Architect Raymond Chan plans to build a shopping mall, a residential tower, and a hotel on the corner of 62nd Street in a project dubbed “Eighth Avenue Center,” and he told members of Community Board 10 in 2014 that he would set aside room for an elementary school in the proposed mega-development. But the School Construction Authority has decided building classrooms there would be too costly, so Chan is now planning to construct a private, 498-seat pre-K, according to Community Board 10’s district manager.
“The School Construction Authority looked at the site and has decided they’re not going to develop on it. The costs required for developing on the site may be more than the School Construction Authority feels comfortable with,” said Josephine Beckmann.
Elementary school classrooms in District 20, which includes Bay Ridge, Dyker Heights, and a portion of Sunset Park encompassing the proposed development site, are some of the city’s most overcrowded.
The Authority did not immediately respond to a request for comment.
Chan aims to erect a mall, a 12-story residential tower with 250 units, and an 11-story hotel with 150 rooms on the lot, which is roughly the size of three football fields and currently zoned for manufacturing. Plans also call for more than 2,500 parking spots in an off-street garage, a health-care facility, a bookless digital library, and a green space.
But Chan needs a special permit or a rezoning to make his plan a reality, because the land, which is currently a parking lot, is zoned for manufacturing rather than residential use.
The property’s previous owner planned an 11-story residential tower and a Home Depot for the site, and the city granted him a special permit to do so in 2007, but the developer sold the land in 2014 without building on it.
Chan plans to file official plans for the project with the city by springtime.

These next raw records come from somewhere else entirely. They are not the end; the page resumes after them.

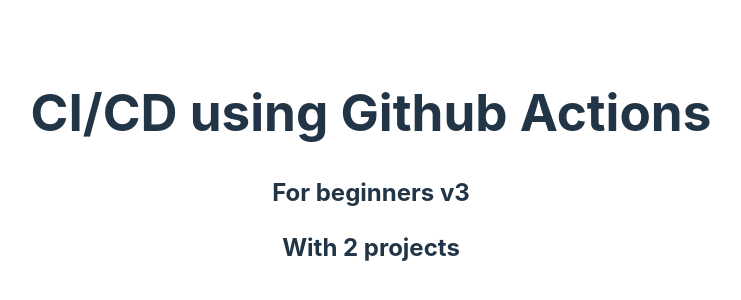
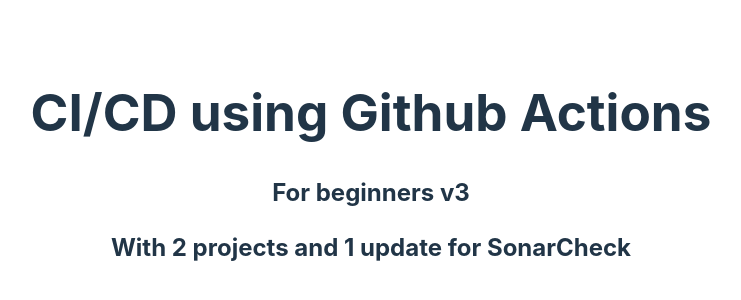
Before and after one commit to SonofDarkAhmet/react-cicd-demo, a React (Vite) app: page / in a window 1280 px wide. Shown: the part 232-532 px from the top of the page, without its empty margins (269-1010 px from the left). Built offline with nearby package versions, Linux system fonts and the light colour scheme.

Commit message:
Test for Sonar Cloud

```diff
--- a/src/App.jsx
+++ b/src/App.jsx
@@ -6,7 +6,7 @@
     <>
       <h1>CI/CD using Github Actions</h1>
       <h2>For beginners v3</h2>
-      <h2>With 2 projects</h2>
+      <h2>With 2 projects and 1 update for SonarCheck</h2>
     </>
   );
 }
```
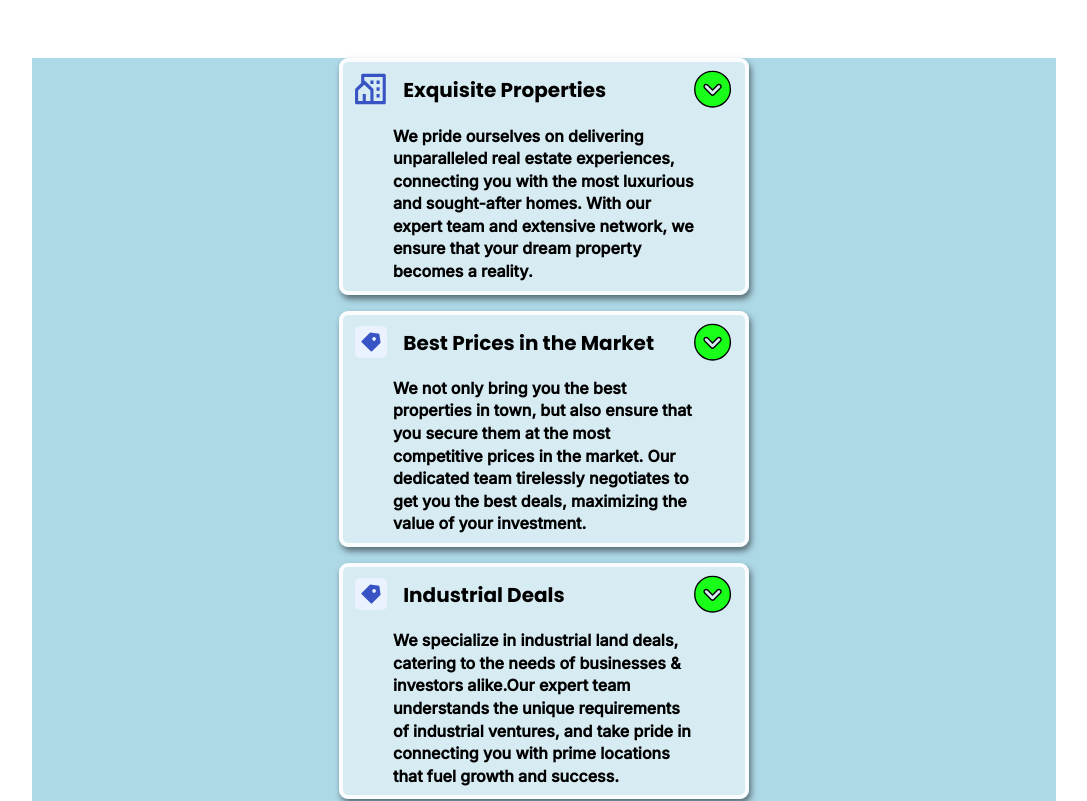
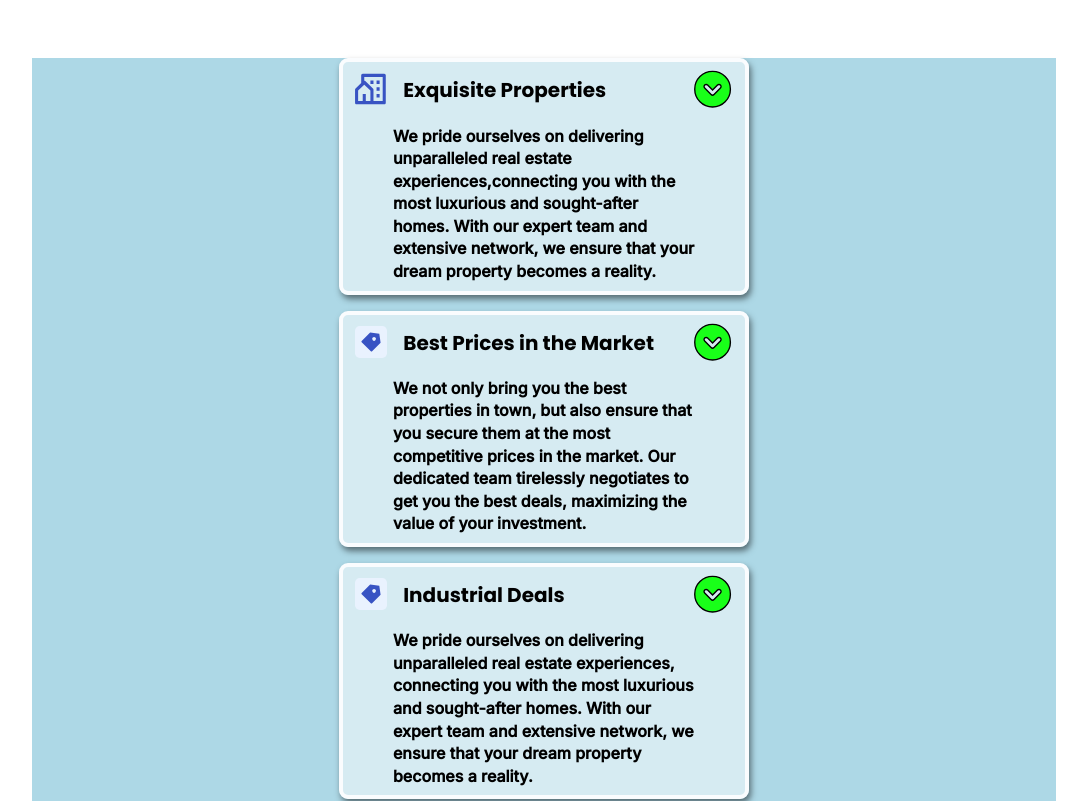
Before and after one commit to JatinYdav/PropertyCloud, a React (Create React App) app: page / in a window 1280 px wide. Shown: the part 1800-2601 px from the top of the page, without its empty margins (96-1183 px from the left). Built offline with nearby package versions, Linux system fonts and the light colour scheme; a web font is replaced by a local one.

Commit message:
Re-made the Non-working Accordion

```diff
--- a/src/Components/AccordionPanel.jsx
+++ b/src/Components/AccordionPanel.jsx
@@ -1,38 +1,79 @@
 import React from "react";
-import '../Styles/AccordionPanel.css'
-import Accordion from "./SubComponents/Accordion";
+import "../Styles/AccordionPanel.css";
+import ArrowDownCircle from "../Svgs/SmallIcons/ArrowDownCircle"
 import ACPicon1 from "../Svgs/SmallIcons/ACPicon1";
 import ACPicon4 from "../Svgs/SmallIcons/ACPicon4";
 const AccordionPanel = () => {
   return (
     <div className="accordionpanel">
-      <Accordion
-        className="ac1"
-        acicon={<ACPicon1 />}
-        heading="Exquisite Properties"
-        accordiondescription="We pride ourselves on delivering unparalleled real estate experiences,
-              connecting you with the most luxurious and sought-after homes. With
-              our expert team and extensive network, we ensure that your dream
-              property becomes a reality."
-      />
-      <Accordion
-        className="ac2"
-        acicon={<ACPicon4 />}
-        heading="Best Prices in the Market"
-        accordiondescription="We not only bring you the best properties in town, but also ensure that you secure them at the most competitive prices in the market. Our dedicated team tirelessly negotiates to get you the best deals, maximizing the value of your investment."
-      />
-      <Accordion
-        className="ac1"
-        acicon={<ACPicon4 />}
-        heading="Industrial Deals "
-        accordiondescription="We specialize in industrial land deals, catering to the needs of businesses &  investors alike.Our expert team understands the unique requirements of industrial ventures, and take pride in connecting you with prime locations that fuel growth and success."
-      />
-      <Accordion
-        className="ac1"
-        acicon={<ACPicon4 />}
-        heading="Sell & Buy"
-        accordiondescription="Whether you're looking to buy your dream property or sell your current one, we got you covered. Our dedicated team uses innovative marketing strategies & leverages our extensive network to ensure a seamless selling experience for your property."
-      />
+      <div className="accordion ac1">
+        <div className="accordion-content">
+          <h1>
+            <div className="subbox">
+              <ACPicon1 />
+              <span>Exquisite Properties</span>
+            </div>
+            <ArrowDownCircle />
+          </h1>
+          <p className="accordiondescription">
+            We pride ourselves on delivering unparalleled real estate
+            experiences,connecting you with the most luxurious and sought-after
+            homes. With our expert team and extensive network, we ensure that
+            your dream property becomes a reality.
+          </p>
+        </div>
+      </div>
+      <div className="accordion ac2">
+        <div className="accordion-content">
+          <h1>
+            <div className="subbox">
+              <ACPicon4 />
+              <span>Best Prices in the Market</span>
+            </div>
+            <ArrowDownCircle />
+          </h1>
+          <p className="accordiondescription">
+            We not only bring you the best properties in town, but also ensure
+            that you secure them at the most competitive prices in the market.
+            Our dedicated team tirelessly negotiates to get you the best deals,
+            maximizing the value of your investment.
+          </p>
+        </div>
+      </div>
+      <div className="accordion ac3">
+        <div className="accordion-content">
+          <h1>
+            <div className="subbox">
+              <ACPicon4 />
+              <span>Industrial Deals</span>
+            </div>
+            <ArrowDownCircle />
+          </h1>
+          <p className="accordiondescription">
+            We pride ourselves on delivering unparalleled real estate
+            experiences, connecting you with the most luxurious and sought-after
+            homes. With our expert team and extensive network, we ensure that
+            your dream property becomes a reality.
+          </p>
+        </div>
+      </div>
+      <div className="accordion ac4">
+        <div className="accordion-content">
+          <h1>
+            <div className="subbox">
+              <ACPicon4 />
+              <span>Sell & Buy</span>
+            </div>
+            <ArrowDownCircle />
+          </h1>
+          <p className="accordiondescription">
+            Whether you're looking to buy your dream property or sell your
+            current one, we got you covered. Our dedicated team uses innovative
+            marketing strategies & leverages our extensive network to ensure a
+            seamless selling experience for your property.
+          </p>
+        </div>
+      </div>
     </div>
   );
 };
--- a/src/Components/SubComponents/Accordion.jsx
+++ /dev/null
@@ -1,24 +0,0 @@
-import React from 'react'
-import ArrowDownCircle from "../../Svgs/SmallIcons/ArrowDownCircle";
-
-import "../../Styles/AccordionPanel.css";
-const Accordion = (props) => {
-  return (
-    <div className="accordion {props.className}">
-      <div className="accordion-content">
-        <h1>
-          <div className="subbox">
-            {props.acicon}
-            <span>{props.heading}</span>
-          </div>
-          <ArrowDownCircle />
-        </h1>
-        <p className="accordiondescription">
-          {props.accordiondescription}
-        </p>
-      </div>
-    </div>
-  );
-}
-
-export default Accordion
```
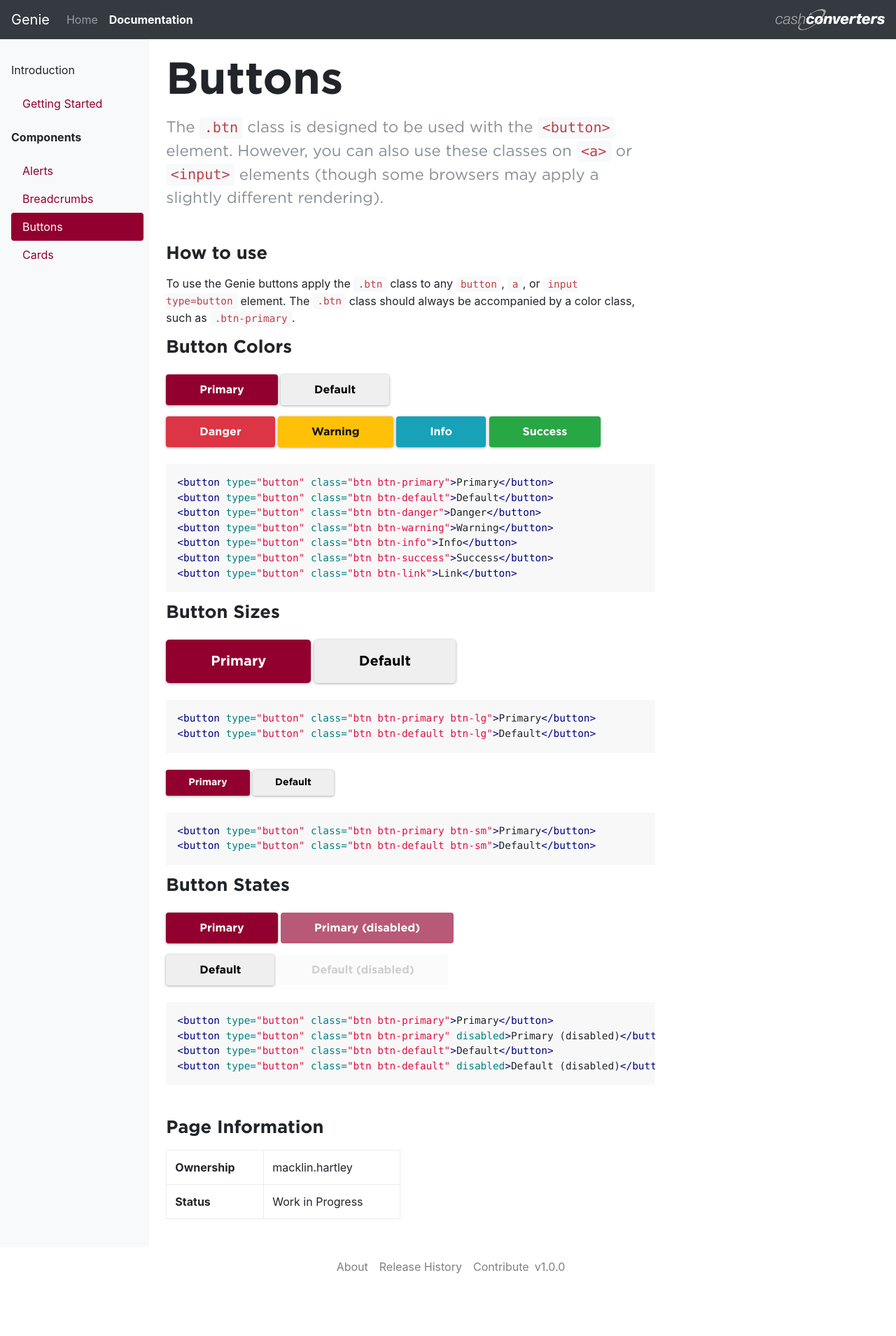
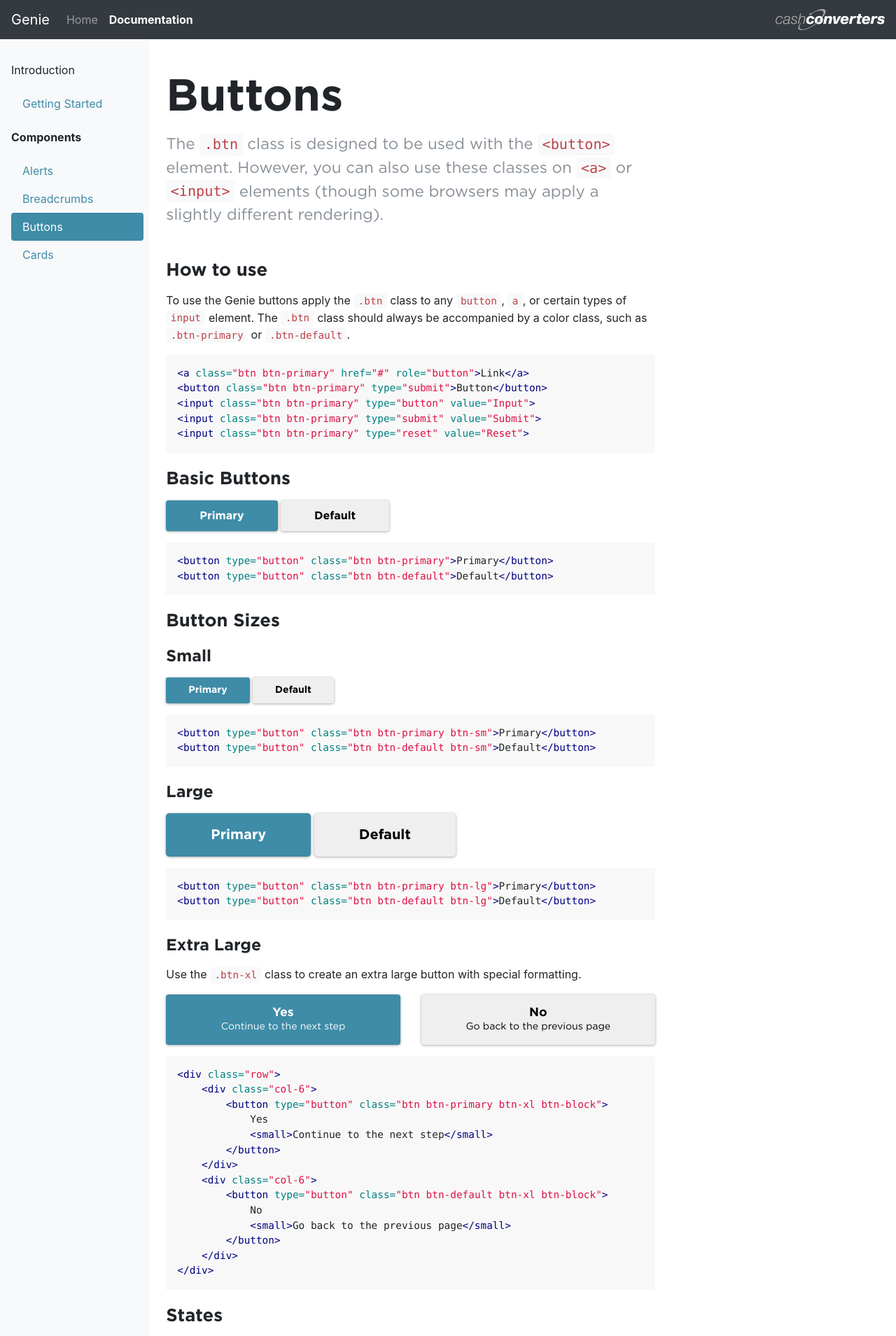
Before and after one commit to Macca2805/Genie, a Jekyll site: the page built from docs/components/buttons.md, in a window 1280 px wide. Shown: the top 1909 px of the page at 70% size. Built offline with Jekyll 4.4.1, drawn with Linux system fonts in a browser that asks for light colours; before the commit the page ends 1838 px from its top, so only the background shows below that; some of the changed text lies outside the part shown.

Commit message:
More updates to buttons page

````diff
--- a/_includes/page-footer.html
+++ b/_includes/page-footer.html
@@ -1,4 +1,4 @@
-<div class="row mt-5">
+<div class="row">
     <div class="col col-lg-6">
         <h2>Page Information</h2>
         <table class="table table-bordered">
--- a/_layouts/page.html
+++ b/_layouts/page.html
@@ -3,10 +3,10 @@
 ---
 
 <div class="row no-gutters flex-md-nowrap">
-	<div class="col-12 col-md-3 col-lg-2 pt-2 pt-md-4 bg-light">
+	<div class="col-12 col-md-3 col-xl-2 pt-2 pt-lg-4 bg-light">
 		{% include page-nav.html %}
 	</div>
-	<div class="col-12 col-md-9 col-lg-7 p-3 p-md-4">
+	<div class="col-12 col-md-9 col-xl-7 p-3 p-lg-4">
 		{% include page-header.html %}
 		{{ content | markdownify }}
 		{% include page-footer.html %}
--- a/css/main.scss
+++ b/css/main.scss
@@ -28,12 +28,13 @@
 
 $spacer: 1rem;
 
-$cc-primary: #920030;
+$cc-primary: #3e8ca7;
 $cc-secondary: #E3B735;
 
 $theme-colors: (
     primary: $cc-primary,
-    secondary: $cc-secondary
+    secondary: $cc-secondary,
+    info: #0032d2
 );
 
 $h1-font-size: 2rem;
@@ -48,9 +49,10 @@
 $display3-size: 3rem;
 $display4-size: 2.5rem;
 
-$lead-font-size: 1.4rem !default;
+$lead-font-size: 1.4rem;
 
 $headings-margin-bottom: $spacer;
+$headings-margin-top: $spacer * 1.5;
 
 $link-decoration: underline;
 $link-hover-color: theme-color("primary");
@@ -64,6 +66,11 @@
 $transition-timing: cubic-bezier(.26,.85,.46,.99);
 
 @import "bootstrap";
+
+h1, h2, h3, h4, h5, h6,
+.h1, .h2, .h3, .h4, .h5, .h6 {
+    margin-top: $headings-margin-top;
+}
 
 .btn {
     border: none;
@@ -101,6 +108,22 @@
     &.btn-sm {
         padding: ($spacer * 0.5) ($spacer * 2);
     }
+
+    &.btn-xl {
+        font-size: 1.1rem;
+        padding: ($spacer * 1) ($spacer * 4);
+
+        small {
+            display: block;
+            white-space: normal;
+            font-family: $headings-secondary-font-family;
+        }
+    }
+
+    &.btn-block {
+        padding-left: $spacer;
+        padding-right: $spacer;
+    }
 }
 
 .nav,
--- a/docs/components/buttons.md
+++ b/docs/components/buttons.md
@@ -10,57 +10,150 @@
 
 ## How to use
 
-To use the Genie buttons apply the `.btn` class to any `button`, `a`, or `input type=button` element. The `.btn` class should always be accompanied by a color class, such as `.btn-primary`.
+To use the Genie buttons apply the `.btn` class to any `button`, `a`, or certain types of `input` element. The `.btn` class should always be accompanied by a color class, such as `.btn-primary` or `.btn-default`.
 
-## Button Colors
+```html
+<a class="btn btn-primary" href="#" role="button">Link</a>
+<button class="btn btn-primary" type="submit">Button</button>
+<input class="btn btn-primary" type="button" value="Input">
+<input class="btn btn-primary" type="submit" value="Submit">
+<input class="btn btn-primary" type="reset" value="Reset">
+```
 
-<button type="button" class="mt-2 mb-2 btn btn-primary">Primary</button>
-<button type="button" class="mt-2 mb-2 btn btn-default">Default</button>
-<br/>
-<button type="button" class="mt-2 mb-2 btn btn-danger">Danger</button>
-<button type="button" class="mt-2 mb-2 btn btn-warning">Warning</button>
-<button type="button" class="mt-2 mb-2 btn btn-info">Info</button>
-<button type="button" class="mt-2 mb-2 btn btn-success">Success</button>
+## Basic Buttons
+
+<button type="button" class="btn btn-primary">Primary</button>
+<button type="button" class="btn btn-default">Default</button>
 
 ```html
 <button type="button" class="btn btn-primary">Primary</button>
 <button type="button" class="btn btn-default">Default</button>
-<button type="button" class="btn btn-danger">Danger</button>
-<button type="button" class="btn btn-warning">Warning</button>
-<button type="button" class="btn btn-info">Info</button>
-<button type="button" class="btn btn-success">Success</button>
-<button type="button" class="btn btn-link">Link</button>
 ```
 
 ## Button Sizes
 
-<button type="button" class="mt-2 mb-2 btn btn-primary btn-lg">Primary</button>
-<button type="button" class="mt-2 mb-2 btn btn-default btn-lg">Default</button>
+### Small
+
+<button type="button" class="btn btn-primary btn-sm">Primary</button>
+<button type="button" class="btn btn-default btn-sm">Default</button>
+
+```html
+<button type="button" class="btn btn-primary btn-sm">Primary</button>
+<button type="button" class="btn btn-default btn-sm">Default</button>
+```
+
+### Large
+
+<button type="button" class="btn btn-primary btn-lg">Primary</button>
+<button type="button" class="btn btn-default btn-lg">Default</button>
 
 ```html
 <button type="button" class="btn btn-primary btn-lg">Primary</button>
 <button type="button" class="btn btn-default btn-lg">Default</button>
 ```
 
-<button type="button" class="mt-2 mb-2 btn btn-primary btn-sm">Primary</button>
-<button type="button" class="mt-2 mb-2 btn btn-default btn-sm">Default</button>
+### Extra Large
+
+Use the `.btn-xl` class to create an extra large button with special formatting.
+
+<p>
+    <div class="row">
+        <div class="col-6">
+            <button type="button" class="btn btn-primary btn-xl btn-block">
+                Yes
+                <small>Continue to the next step</small>
+            </button>
+        </div>
+        <div class="col-6">
+            <button type="button" class="btn btn-default btn-xl btn-block">
+                No
+                <small>Go back to the previous page</small>
+            </button>
+        </div>
+    </div>
+</p>
 
 ```html
-<button type="button" class="btn btn-primary btn-sm">Primary</button>
-<button type="button" class="btn btn-default btn-sm">Default</button>
+<div class="row">
+    <div class="col-6">
+        <button type="button" class="btn btn-primary btn-xl btn-block">
+            Yes
+            <small>Continue to the next step</small>
+        </button>
+    </div>
+    <div class="col-6">
+        <button type="button" class="btn btn-default btn-xl btn-block">
+            No
+            <small>Go back to the previous page</small>
+        </button>
+    </div>
+</div>
 ```
 
-## Button States
+## States
 
-<button type="button" class="mt-2 mb-2 btn btn-primary">Primary</button>
-<button type="button" class="mt-2 mb-2 btn btn-primary" disabled>Primary (disabled)</button>
-<br/>
-<button type="button" class="mt-2 mb-2 btn btn-default">Default</button>
-<button type="button" class="mt-2 mb-2 btn btn-default" disabled>Default (disabled)</button>
+<p>
+    <button type="button" class="mb-1 btn btn-primary">Primary</button>
+    <button type="button" class="mb-1 btn btn-default" disabled>Default (disabled)</button>
+</p>
 
 ```html
 <button type="button" class="btn btn-primary">Primary</button>
-<button type="button" class="btn btn-primary" disabled>Primary (disabled)</button>
-<button type="button" class="btn btn-default">Default</button>
 <button type="button" class="btn btn-default" disabled>Default (disabled)</button>
 ```
+
+## Colors
+
+<button type="button" class="mb-1 btn btn-danger">Danger</button>
+<button type="button" class="mb-1 btn btn-warning">Warning</button>
+<button type="button" class="mb-1 btn btn-info">Info</button>
+<button type="button" class="mb-1 btn btn-success">Success</button>
+
+```html
+<button type="button" class="btn btn-danger">Danger</button>
+<button type="button" class="btn btn-warning">Warning</button>
+<button type="button" class="btn btn-info">Info</button>
+<button type="button" class="btn btn-success">Success</button>
+```
+
+## Block Layout
+
+### Full-width
+
+<button type="button" class="btn btn-primary btn-block">Primary</button>
+<button type="button" class="btn btn-default btn-block">Default</button>
+
+```html
+<button type="button" class="btn btn-primary btn-block">Primary</button>
+<button type="button" class="btn btn-default btn-block">Default</button>
+```
+
+### Using Column Layouts
+
+<p>
+    <div class="row">
+        <div class="col-12 col-md-4">
+            <button type="button" class="btn btn-primary btn-block">Primary</button>
+        </div>
+        <div class="col-12 col-md-4">
+            <button type="button" class="btn btn-default btn-block">Default</button>
+        </div>
+        <div class="col-12 col-md-4">
+            <button type="button" class="btn btn-default btn-block">Default</button>
+        </div>
+    </div>
+</p>
+
+```html
+<div class="row">
+    <div class="col">
+        <button type="button" class="btn btn-primary btn-block">Primary</button>
+    </div>
+    <div class="col-12 col-md-4">
+        <button type="button" class="btn btn-default btn-block">Default</button>
+    </div>
+    <div class="col-12 col-md-4">
+        <button type="button" class="btn btn-default btn-block">Default</button>
+    </div>
+</div>
+```
````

Meantime, a skeptical Community Board 10 wants to get out ahead of the proposal by ordering the Department of City Planning to conduct an environmental impact study examining how the complex might exacerbate neighborhood overcrowding.